**What is expected**: The word "infrastructure" marks the lines you need; copy each of them from the data.

**Dataset**:
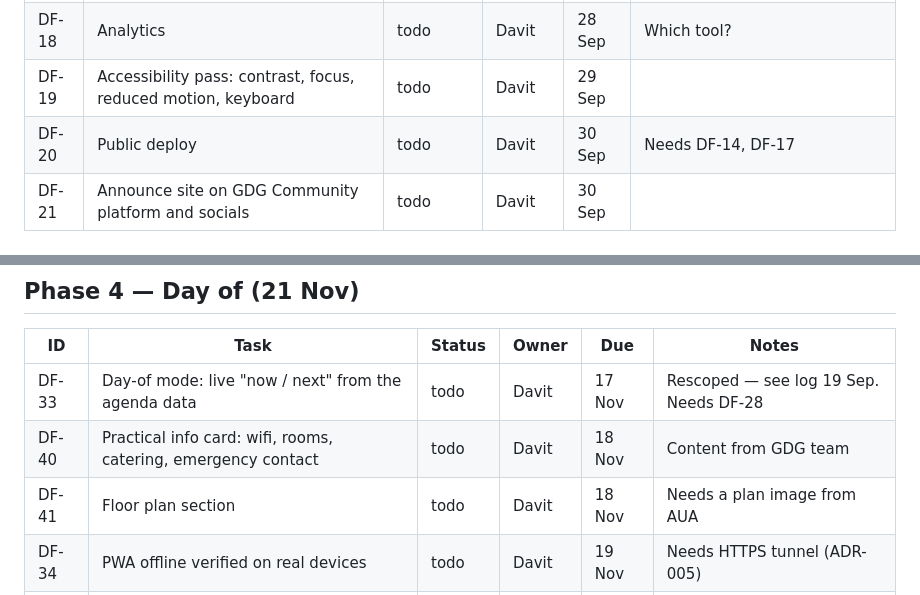
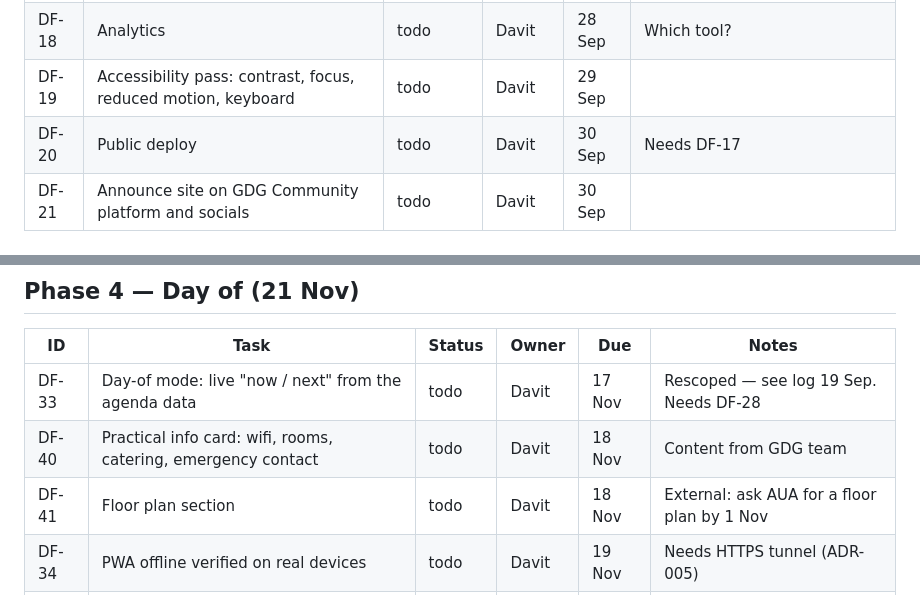
Before and after one commit to davittatenkohayrapetyan/devfest-armenia-2026, a Markdown page: docs/BOARD.md, 2 parts joined by grey strips. Rendered like a GitHub page.

Commit message:
DF-20, DF-41: correct dependency notes
DF-20 still listed DF-14 as a dependency after it was cancelled. DF-41
needs a floor plan from AUA, which is an external ask — gave it a
request-by date of 1 Nov so it does not surface on 18 November.

Co-Authored-By: Claude Opus 5 <noreply@anthropic.com>

```diff
--- a/docs/BOARD.md
+++ b/docs/BOARD.md
@@ -54,7 +54,7 @@ infrastructure decision.
 | DF-17 | Decide deployment target and `VITE_BASE_PATH` | todo | Davit | 26 Sep | WP subfolder vs standalone. Blocks DF-20 |
 | DF-18 | Analytics | todo | Davit | 28 Sep | Which tool? |
 | DF-19 | Accessibility pass: contrast, focus, reduced motion, keyboard | todo | Davit | 29 Sep | |
-| DF-20 | Public deploy | todo | Davit | 30 Sep | Needs DF-14, DF-17 |
+| DF-20 | Public deploy | todo | Davit | 30 Sep | Needs DF-17 |
 | DF-21 | Announce site on GDG Community platform and socials | todo | Davit | 30 Sep | |
 
 ## Phase 2 — Speakers (15–25 Oct)
@@ -85,7 +85,7 @@ infrastructure decision.
 |---|---|---|---|---|---|
 | DF-33 | Day-of mode: live "now / next" from the agenda data | todo | Davit | 17 Nov | Rescoped — see log 19 Sep. Needs DF-28 |
 | DF-40 | Practical info card: wifi, rooms, catering, emergency contact | todo | Davit | 18 Nov | Content from GDG team |
-| DF-41 | Floor plan section | todo | Davit | 18 Nov | Needs a plan image from AUA |
+| DF-41 | Floor plan section | todo | Davit | 18 Nov | External: ask AUA for a floor plan by 1 Nov |
 | DF-34 | PWA offline verified on real devices | todo | Davit | 19 Nov | Needs HTTPS tunnel (ADR-005) |
 | DF-35 | Feedback form link | todo | Davit | 20 Nov | |
 
```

**Task solution**:
@@ -54,7 +54,7 @@ infrastructure decision.
@@ -85,7 +85,7 @@ infrastructure decision.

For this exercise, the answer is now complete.